ASSIGNMENT>
The expected output is every line below, reproduced exactly.

INFORMATION PROVIDED>
+ + + +
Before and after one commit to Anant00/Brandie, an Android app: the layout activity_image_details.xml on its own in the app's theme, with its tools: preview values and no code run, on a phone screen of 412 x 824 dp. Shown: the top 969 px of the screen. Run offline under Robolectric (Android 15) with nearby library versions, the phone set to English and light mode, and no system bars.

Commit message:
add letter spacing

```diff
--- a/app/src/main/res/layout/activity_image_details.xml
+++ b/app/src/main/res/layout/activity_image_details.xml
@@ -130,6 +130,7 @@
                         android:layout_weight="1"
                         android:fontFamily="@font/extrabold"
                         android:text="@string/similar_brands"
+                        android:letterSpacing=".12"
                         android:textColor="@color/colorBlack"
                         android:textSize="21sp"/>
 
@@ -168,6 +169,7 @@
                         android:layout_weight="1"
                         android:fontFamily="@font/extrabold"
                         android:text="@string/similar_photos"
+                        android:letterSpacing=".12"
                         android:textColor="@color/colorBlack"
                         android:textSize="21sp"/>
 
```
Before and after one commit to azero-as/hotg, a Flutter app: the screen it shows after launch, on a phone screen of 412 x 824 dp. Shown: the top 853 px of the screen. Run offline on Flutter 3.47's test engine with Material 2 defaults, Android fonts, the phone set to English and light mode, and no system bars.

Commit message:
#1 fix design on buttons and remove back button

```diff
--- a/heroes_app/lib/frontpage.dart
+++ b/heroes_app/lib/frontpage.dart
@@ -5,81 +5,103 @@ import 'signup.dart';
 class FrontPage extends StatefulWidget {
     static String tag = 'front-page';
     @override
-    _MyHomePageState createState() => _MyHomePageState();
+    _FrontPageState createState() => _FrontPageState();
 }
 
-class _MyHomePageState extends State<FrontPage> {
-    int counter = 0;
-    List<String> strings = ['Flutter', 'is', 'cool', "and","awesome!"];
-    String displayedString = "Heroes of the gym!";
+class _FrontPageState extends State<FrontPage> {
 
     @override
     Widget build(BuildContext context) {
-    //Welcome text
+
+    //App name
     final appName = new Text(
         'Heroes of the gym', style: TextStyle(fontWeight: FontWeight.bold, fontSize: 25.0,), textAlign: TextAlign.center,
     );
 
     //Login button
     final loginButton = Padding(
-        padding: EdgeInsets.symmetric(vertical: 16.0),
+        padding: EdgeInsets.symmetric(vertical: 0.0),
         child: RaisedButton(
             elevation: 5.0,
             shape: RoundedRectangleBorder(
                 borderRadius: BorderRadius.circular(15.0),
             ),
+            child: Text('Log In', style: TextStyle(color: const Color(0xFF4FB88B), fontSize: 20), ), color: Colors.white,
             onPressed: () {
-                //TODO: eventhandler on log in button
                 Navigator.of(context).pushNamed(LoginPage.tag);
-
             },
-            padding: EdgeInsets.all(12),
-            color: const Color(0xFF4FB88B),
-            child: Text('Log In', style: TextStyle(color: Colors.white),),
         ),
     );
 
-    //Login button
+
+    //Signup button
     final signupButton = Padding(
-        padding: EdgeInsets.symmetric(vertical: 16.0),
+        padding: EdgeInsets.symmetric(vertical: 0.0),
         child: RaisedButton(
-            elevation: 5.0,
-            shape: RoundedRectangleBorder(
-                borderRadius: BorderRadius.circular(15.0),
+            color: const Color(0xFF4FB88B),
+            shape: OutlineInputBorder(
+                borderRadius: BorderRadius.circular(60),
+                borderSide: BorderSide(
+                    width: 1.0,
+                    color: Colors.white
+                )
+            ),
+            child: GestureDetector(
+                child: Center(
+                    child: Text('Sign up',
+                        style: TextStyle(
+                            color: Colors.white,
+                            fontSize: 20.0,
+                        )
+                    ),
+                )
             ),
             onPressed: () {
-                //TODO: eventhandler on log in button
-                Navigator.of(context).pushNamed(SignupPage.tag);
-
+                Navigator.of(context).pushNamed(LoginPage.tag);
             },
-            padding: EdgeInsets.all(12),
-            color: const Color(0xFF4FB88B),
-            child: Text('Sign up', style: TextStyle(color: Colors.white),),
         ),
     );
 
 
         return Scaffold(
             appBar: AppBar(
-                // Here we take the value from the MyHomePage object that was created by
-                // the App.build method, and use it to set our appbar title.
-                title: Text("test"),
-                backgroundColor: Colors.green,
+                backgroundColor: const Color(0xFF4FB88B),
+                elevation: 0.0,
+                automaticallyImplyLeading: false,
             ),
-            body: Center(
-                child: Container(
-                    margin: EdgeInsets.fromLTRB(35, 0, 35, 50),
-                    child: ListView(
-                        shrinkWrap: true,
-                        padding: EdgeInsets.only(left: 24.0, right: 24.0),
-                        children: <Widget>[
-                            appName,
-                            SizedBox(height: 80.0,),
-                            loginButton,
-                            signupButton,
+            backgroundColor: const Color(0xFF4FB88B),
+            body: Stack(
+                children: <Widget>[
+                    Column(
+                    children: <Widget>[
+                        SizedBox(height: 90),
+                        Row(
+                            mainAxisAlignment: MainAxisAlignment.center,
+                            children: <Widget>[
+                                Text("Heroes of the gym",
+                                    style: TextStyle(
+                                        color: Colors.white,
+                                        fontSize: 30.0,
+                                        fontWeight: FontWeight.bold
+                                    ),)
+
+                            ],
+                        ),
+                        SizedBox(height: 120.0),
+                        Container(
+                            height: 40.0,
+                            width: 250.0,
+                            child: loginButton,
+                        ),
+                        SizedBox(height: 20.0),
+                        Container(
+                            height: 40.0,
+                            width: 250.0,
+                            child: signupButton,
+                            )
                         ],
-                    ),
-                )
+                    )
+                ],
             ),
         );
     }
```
+ + + +
EXERCISE OUTPUT>
Before and after one commit to Anant00/Brandie, an Android app: the layout activity_image_details.xml on its own in the app's theme, with its tools: preview values and no code run, on a phone screen of 412 x 824 dp. Shown: the top 969 px of the screen. Run offline under Robolectric (Android 15) with nearby library versions, the phone set to English and light mode, and no system bars.

Commit message:
add letter spacing

```diff
--- a/app/src/main/res/layout/activity_image_details.xml
+++ b/app/src/main/res/layout/activity_image_details.xml
@@ -130,6 +130,7 @@
                         android:layout_weight="1"
                         android:fontFamily="@font/extrabold"
                         android:text="@string/similar_brands"
+                        android:letterSpacing=".12"
                         android:textColor="@color/colorBlack"
                         android:textSize="21sp"/>
 
@@ -168,6 +169,7 @@
                         android:layout_weight="1"
                         android:fontFamily="@font/extrabold"
                         android:text="@string/similar_photos"
+                        android:letterSpacing=".12"
                         android:textColor="@color/colorBlack"
                         android:textSize="21sp"/>
 
```
Before and after one commit to azero-as/hotg, a Flutter app: the screen it shows after launch, on a phone screen of 412 x 824 dp. Shown: the top 853 px of the screen. Run offline on Flutter 3.47's test engine with Material 2 defaults, Android fonts, the phone set to English and light mode, and no system bars.

Commit message:
#1 fix design on buttons and remove back button

```diff
--- a/heroes_app/lib/frontpage.dart
+++ b/heroes_app/lib/frontpage.dart
@@ -5,81 +5,103 @@ import 'signup.dart';
 class FrontPage extends StatefulWidget {
     static String tag = 'front-page';
     @override
-    _MyHomePageState createState() => _MyHomePageState();
+    _FrontPageState createState() => _FrontPageState();
 }
 
-class _MyHomePageState extends State<FrontPage> {
-    int counter = 0;
-    List<String> strings = ['Flutter', 'is', 'cool', "and","awesome!"];
-    String displayedString = "Heroes of the gym!";
+class _FrontPageState extends State<FrontPage> {
 
     @override
     Widget build(BuildContext context) {
-    //Welcome text
+
+    //App name
     final appName = new Text(
         'Heroes of the gym', style: TextStyle(fontWeight: FontWeight.bold, fontSize: 25.0,), textAlign: TextAlign.center,
     );
 
     //Login button
     final loginButton = Padding(
-        padding: EdgeInsets.symmetric(vertical: 16.0),
+        padding: EdgeInsets.symmetric(vertical: 0.0),
         child: RaisedButton(
             elevation: 5.0,
             shape: RoundedRectangleBorder(
                 borderRadius: BorderRadius.circular(15.0),
             ),
+            child: Text('Log In', style: TextStyle(color: const Color(0xFF4FB88B), fontSize: 20), ), color: Colors.white,
             onPressed: () {
-                //TODO: eventhandler on log in button
                 Navigator.of(context).pushNamed(LoginPage.tag);
-
             },
-            padding: EdgeInsets.all(12),
-            color: const Color(0xFF4FB88B),
-            child: Text('Log In', style: TextStyle(color: Colors.white),),
         ),
     );
 
-    //Login button
+
+    //Signup button
     final signupButton = Padding(
-        padding: EdgeInsets.symmetric(vertical: 16.0),
+        padding: EdgeInsets.symmetric(vertical: 0.0),
         child: RaisedButton(
-            elevation: 5.0,
-            shape: RoundedRectangleBorder(
-                borderRadius: BorderRadius.circular(15.0),
+            color: const Color(0xFF4FB88B),
+            shape: OutlineInputBorder(
+                borderRadius: BorderRadius.circular(60),
+                borderSide: BorderSide(
+                    width: 1.0,
+                    color: Colors.white
+                )
+            ),
+            child: GestureDetector(
+                child: Center(
+                    child: Text('Sign up',
+                        style: TextStyle(
+                            color: Colors.white,
+                            fontSize: 20.0,
+                        )
+                    ),
+                )
             ),
             onPressed: () {
-                //TODO: eventhandler on log in button
-                Navigator.of(context).pushNamed(SignupPage.tag);
-
+                Navigator.of(context).pushNamed(LoginPage.tag);
             },
-            padding: EdgeInsets.all(12),
-            color: const Color(0xFF4FB88B),
-            child: Text('Sign up', style: TextStyle(color: Colors.white),),
         ),
     );
 
 
         return Scaffold(
             appBar: AppBar(
-                // Here we take the value from the MyHomePage object that was created by
-                // the App.build method, and use it to set our appbar title.
-                title: Text("test"),
-                backgroundColor: Colors.green,
+                backgroundColor: const Color(0xFF4FB88B),
+                elevation: 0.0,
+                automaticallyImplyLeading: false,
             ),
-            body: Center(
-                child: Container(
-                    margin: EdgeInsets.fromLTRB(35, 0, 35, 50),
-                    child: ListView(
-                        shrinkWrap: true,
-                        padding: EdgeInsets.only(left: 24.0, right: 24.0),
-                        children: <Widget>[
-                            appName,
-                            SizedBox(height: 80.0,),
-                            loginButton,
-                            signupButton,
+            backgroundColor: const Color(0xFF4FB88B),
+            body: Stack(
+                children: <Widget>[
+                    Column(
+                    children: <Widget>[
+                        SizedBox(height: 90),
+                        Row(
+                            mainAxisAlignment: MainAxisAlignment.center,
+                            children: <Widget>[
+                                Text("Heroes of the gym",
+                                    style: TextStyle(
+                                        color: Colors.white,
+                                        fontSize: 30.0,
+                                        fontWeight: FontWeight.bold
+                                    ),)
+
+                            ],
+                        ),
+                        SizedBox(height: 120.0),
+                        Container(
+                            height: 40.0,
+                            width: 250.0,
+                            child: loginButton,
+                        ),
+                        SizedBox(height: 20.0),
+                        Container(
+                            height: 40.0,
+                            width: 250.0,
+                            child: signupButton,
+                            )
                         ],
-                    ),
-                )
+                    )
+                ],
             ),
         );
     }
```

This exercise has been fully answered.